Gratin Dauphinois, Pommes Anna, Au Gratin Potatoes, Scalloped Potatoes Au Gratin, and Scalloped Potatoes are all variations of basically the same thing; they're names of preparations for sliced potatoes baked in butter or cream, with or without cheese, garlic, herbs, and/or breadcrumbs. Although there are classic methods for each variation, the possibilities and combinations are endless.
I'm not much of a rule follower.
For a recent laid-back weeknight supper, I took a much simpler approach.
Sweet potatoes are...well...naturally sweet. While I adore the marshmallow-topped brown sugared sweet potato casseroles that dot our holiday tables, I tend to lean toward a more savory bent when preparing them at home. Balance.
Scalloped Sweet Potatoes, with a twist.
After drizzling a cup of heavy cream over the potatoes, I tapped the pan to evenly distribute the cream, covered it with foil, and slid it into a 350 oven to bake for 1 1/2 hours.
While the scalloped potatoes bubbled away, I soaked 1/3 cup of the dried sour cherries in equal portions of brandy and apple cider vinegar.
After an hour, I uncovered the potatoes for the remaining 30 minutes to brown the top. I drained the plumped sour cherries and used 3 tablespoons of the infused brandied vinegar to make a very basic vinaigrette ( 3 tablespoons vinegar, 1/4 cup olive oil, salt, and pepper).
I pulled the gurgling scalloped potatoes from the oven to rest and tossed baby arugula in the sour cherry brandied vinaigrette with orange zest, slivered tomatoes, and the re-hydrated cherries.
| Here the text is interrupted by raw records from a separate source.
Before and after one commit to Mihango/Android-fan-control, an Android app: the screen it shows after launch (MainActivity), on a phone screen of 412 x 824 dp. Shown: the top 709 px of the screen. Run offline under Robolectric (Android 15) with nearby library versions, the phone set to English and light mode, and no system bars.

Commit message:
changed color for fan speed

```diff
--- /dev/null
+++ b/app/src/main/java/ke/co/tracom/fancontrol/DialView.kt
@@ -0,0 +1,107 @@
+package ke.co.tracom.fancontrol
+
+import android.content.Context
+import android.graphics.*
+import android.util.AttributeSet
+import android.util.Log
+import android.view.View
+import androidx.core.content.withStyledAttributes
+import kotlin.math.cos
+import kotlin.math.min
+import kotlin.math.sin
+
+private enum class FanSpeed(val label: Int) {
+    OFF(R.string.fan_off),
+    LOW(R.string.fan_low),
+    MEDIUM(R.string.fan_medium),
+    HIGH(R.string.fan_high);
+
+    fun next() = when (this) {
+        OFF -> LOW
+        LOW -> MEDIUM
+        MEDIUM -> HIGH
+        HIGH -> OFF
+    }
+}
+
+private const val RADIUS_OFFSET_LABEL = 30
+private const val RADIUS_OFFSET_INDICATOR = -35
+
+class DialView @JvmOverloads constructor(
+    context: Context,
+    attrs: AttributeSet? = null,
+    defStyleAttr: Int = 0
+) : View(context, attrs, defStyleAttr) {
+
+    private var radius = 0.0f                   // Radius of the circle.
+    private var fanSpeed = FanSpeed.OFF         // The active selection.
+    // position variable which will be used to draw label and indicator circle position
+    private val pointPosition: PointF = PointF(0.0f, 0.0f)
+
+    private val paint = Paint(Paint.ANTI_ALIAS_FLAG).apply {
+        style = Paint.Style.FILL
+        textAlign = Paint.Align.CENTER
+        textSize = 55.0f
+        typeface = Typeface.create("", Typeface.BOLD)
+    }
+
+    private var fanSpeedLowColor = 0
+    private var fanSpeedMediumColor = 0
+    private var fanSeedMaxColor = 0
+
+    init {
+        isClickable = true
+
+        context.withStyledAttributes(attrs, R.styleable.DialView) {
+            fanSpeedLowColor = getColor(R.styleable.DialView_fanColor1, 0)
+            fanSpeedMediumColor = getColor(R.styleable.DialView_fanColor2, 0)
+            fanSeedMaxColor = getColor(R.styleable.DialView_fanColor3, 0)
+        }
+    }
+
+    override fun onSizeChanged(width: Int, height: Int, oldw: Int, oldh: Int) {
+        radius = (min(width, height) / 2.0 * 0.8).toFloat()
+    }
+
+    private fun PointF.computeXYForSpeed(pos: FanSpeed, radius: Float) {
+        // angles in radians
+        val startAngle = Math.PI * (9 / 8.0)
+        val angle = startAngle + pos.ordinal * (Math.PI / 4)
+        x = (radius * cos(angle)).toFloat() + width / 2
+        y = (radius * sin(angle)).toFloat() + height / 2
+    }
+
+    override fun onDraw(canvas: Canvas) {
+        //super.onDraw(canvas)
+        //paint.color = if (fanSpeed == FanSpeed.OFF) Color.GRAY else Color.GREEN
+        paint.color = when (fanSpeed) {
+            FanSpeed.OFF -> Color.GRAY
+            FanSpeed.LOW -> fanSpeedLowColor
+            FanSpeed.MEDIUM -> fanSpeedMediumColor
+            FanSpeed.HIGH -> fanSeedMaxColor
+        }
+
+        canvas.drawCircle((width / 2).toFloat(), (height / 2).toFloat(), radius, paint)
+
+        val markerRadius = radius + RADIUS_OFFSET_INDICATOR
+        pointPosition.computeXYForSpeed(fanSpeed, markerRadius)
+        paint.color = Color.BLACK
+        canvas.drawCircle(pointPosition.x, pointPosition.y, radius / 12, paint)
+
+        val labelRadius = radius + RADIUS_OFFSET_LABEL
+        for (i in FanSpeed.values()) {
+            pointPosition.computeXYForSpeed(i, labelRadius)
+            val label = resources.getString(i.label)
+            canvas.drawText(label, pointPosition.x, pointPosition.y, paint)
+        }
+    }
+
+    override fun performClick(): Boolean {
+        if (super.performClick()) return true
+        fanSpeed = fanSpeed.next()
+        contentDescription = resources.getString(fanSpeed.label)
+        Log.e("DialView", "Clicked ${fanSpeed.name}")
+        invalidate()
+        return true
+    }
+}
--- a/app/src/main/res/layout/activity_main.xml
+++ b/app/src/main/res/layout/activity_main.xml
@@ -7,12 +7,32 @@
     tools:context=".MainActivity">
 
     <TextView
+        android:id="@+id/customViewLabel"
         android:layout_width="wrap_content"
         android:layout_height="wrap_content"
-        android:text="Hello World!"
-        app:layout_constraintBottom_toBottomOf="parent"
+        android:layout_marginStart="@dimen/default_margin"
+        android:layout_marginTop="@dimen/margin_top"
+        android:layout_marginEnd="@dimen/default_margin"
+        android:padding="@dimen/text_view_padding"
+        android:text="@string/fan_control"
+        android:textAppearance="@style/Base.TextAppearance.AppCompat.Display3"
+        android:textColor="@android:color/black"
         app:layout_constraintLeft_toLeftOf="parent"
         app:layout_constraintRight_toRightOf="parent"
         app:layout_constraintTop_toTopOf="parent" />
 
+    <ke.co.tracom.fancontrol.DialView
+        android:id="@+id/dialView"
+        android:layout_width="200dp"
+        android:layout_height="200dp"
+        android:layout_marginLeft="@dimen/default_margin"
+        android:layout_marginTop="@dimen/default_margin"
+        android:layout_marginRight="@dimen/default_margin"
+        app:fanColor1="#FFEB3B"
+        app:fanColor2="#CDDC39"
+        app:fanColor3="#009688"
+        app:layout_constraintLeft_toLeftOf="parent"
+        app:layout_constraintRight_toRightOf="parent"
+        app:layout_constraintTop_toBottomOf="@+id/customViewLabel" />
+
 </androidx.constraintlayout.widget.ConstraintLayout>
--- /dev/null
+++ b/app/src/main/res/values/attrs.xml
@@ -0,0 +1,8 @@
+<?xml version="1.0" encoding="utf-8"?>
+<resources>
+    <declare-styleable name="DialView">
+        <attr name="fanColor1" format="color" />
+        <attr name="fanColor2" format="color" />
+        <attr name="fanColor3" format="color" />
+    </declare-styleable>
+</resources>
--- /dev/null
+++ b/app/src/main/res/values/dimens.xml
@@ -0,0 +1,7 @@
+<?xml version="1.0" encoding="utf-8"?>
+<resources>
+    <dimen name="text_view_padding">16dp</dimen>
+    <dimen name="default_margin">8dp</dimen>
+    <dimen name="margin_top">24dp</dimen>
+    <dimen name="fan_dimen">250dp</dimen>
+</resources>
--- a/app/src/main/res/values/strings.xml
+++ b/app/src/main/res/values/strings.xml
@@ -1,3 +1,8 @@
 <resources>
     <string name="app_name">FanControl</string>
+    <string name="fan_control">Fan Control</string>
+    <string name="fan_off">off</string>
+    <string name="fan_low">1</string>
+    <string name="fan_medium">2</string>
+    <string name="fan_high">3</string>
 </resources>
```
Soft and creamy, the potato layers seemed to melt and fuse together in the buttery cream. While the bronzed parmigiano cheese crust provided slight salty nuttiness, the hidden cherries cut through the richness, adding tangy tart bites with contrasting textures.